Written by Jamie Martin, editor of Simple Homeschool and founder of Steady Mom
Young children love bright colors and pretty pictures. Moms of young children love peace and a semblance of rhythm in the home. Is there a way to merge the two?
Yes! A visual schedule.
About four months ago, I began feeling frustrated by constant questions from my three sweet babes. “What are we doing next, Mommy? When are we having dinner? When can we watch a video?”
It brought to mind a schedule chart I remembered using when I worked in a first grade classroom. I decided to invest the time to make one for us to use at home. My return on investment has been huge!
Here’s how you can make your own, too.
Creating a Visual Schedule for Kids
1. Create or order a background template for your schedule.
I’m not really the crafty type, so I went online searching for the one I remembered from my classroom years ago. Yep, found it–the daily schedule pocket chart from Scholastic.
You could also use posterboard with velcro pieces attached like I did for our preschool play chart two years ago.
2. Adapt the chart for your own needs and purposes.
The Scholastic chart I ordered is for traditional classrooms and when assembled looks like this:
Not very homey, is it? I found it a bit too institutionalized for my tastes, so I switched the paper strips around and listed the activities I wanted.

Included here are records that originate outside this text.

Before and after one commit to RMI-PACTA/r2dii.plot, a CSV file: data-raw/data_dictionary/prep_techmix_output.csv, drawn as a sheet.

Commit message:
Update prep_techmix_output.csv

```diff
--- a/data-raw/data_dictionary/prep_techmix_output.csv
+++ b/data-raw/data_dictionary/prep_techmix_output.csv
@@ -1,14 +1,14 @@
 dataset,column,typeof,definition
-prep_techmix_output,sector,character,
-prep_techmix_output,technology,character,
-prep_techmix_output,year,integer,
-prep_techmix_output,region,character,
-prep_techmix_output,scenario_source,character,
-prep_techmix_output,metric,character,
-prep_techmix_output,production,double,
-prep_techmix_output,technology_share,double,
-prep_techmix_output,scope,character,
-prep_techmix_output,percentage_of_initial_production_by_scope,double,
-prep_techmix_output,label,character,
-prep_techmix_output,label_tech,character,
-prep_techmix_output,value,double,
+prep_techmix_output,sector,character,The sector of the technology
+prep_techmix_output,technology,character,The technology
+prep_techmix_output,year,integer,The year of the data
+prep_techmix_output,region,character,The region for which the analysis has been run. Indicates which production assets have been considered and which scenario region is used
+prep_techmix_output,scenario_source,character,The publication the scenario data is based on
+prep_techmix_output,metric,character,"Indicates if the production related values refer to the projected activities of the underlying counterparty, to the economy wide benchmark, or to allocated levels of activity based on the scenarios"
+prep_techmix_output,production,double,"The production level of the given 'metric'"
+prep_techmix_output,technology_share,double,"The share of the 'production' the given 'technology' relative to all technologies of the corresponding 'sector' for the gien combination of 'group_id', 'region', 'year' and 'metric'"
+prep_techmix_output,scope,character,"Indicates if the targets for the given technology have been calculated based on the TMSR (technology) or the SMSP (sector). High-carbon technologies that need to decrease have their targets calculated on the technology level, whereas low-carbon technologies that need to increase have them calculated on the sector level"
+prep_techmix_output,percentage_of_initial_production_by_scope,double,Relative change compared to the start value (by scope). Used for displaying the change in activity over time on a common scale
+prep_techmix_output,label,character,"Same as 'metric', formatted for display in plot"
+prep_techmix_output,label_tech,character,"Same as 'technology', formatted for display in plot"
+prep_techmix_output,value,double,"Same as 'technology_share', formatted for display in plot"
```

Now it looks like this:
Those of you who are artists or have toddlers/preschoolers could add drawings or clip art to represent the activities you need.
3. Use it!

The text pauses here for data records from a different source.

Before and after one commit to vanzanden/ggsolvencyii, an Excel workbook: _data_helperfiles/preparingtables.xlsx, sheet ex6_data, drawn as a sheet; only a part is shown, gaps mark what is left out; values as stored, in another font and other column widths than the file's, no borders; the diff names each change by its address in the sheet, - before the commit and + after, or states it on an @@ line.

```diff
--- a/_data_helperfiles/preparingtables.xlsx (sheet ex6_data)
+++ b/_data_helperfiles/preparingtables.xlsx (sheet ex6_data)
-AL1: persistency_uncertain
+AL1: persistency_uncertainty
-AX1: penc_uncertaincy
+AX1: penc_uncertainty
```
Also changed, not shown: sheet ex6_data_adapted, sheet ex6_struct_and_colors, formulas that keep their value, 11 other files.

Like any good resource, a chart adds nothing to your day unless you use it. Since most of our days follow a similar rhythm, it doesn’t take me long to get it ready in the morning. I do this while I’m downstairs prepping for the day before the kids have gotten dressed.
My children love our visual schedule! It’s the first thing they run down to check before breakfast. My oldest two, both readers, read it outloud together while my youngest listens and follows along. I love not being pestered with the “what’s next” variety of questions.
The chart has added one more layer of peace to the rhythm of our day, and I will take every ounce of peace I can get.
Have you ever tried using a visual representation of the day for your kids?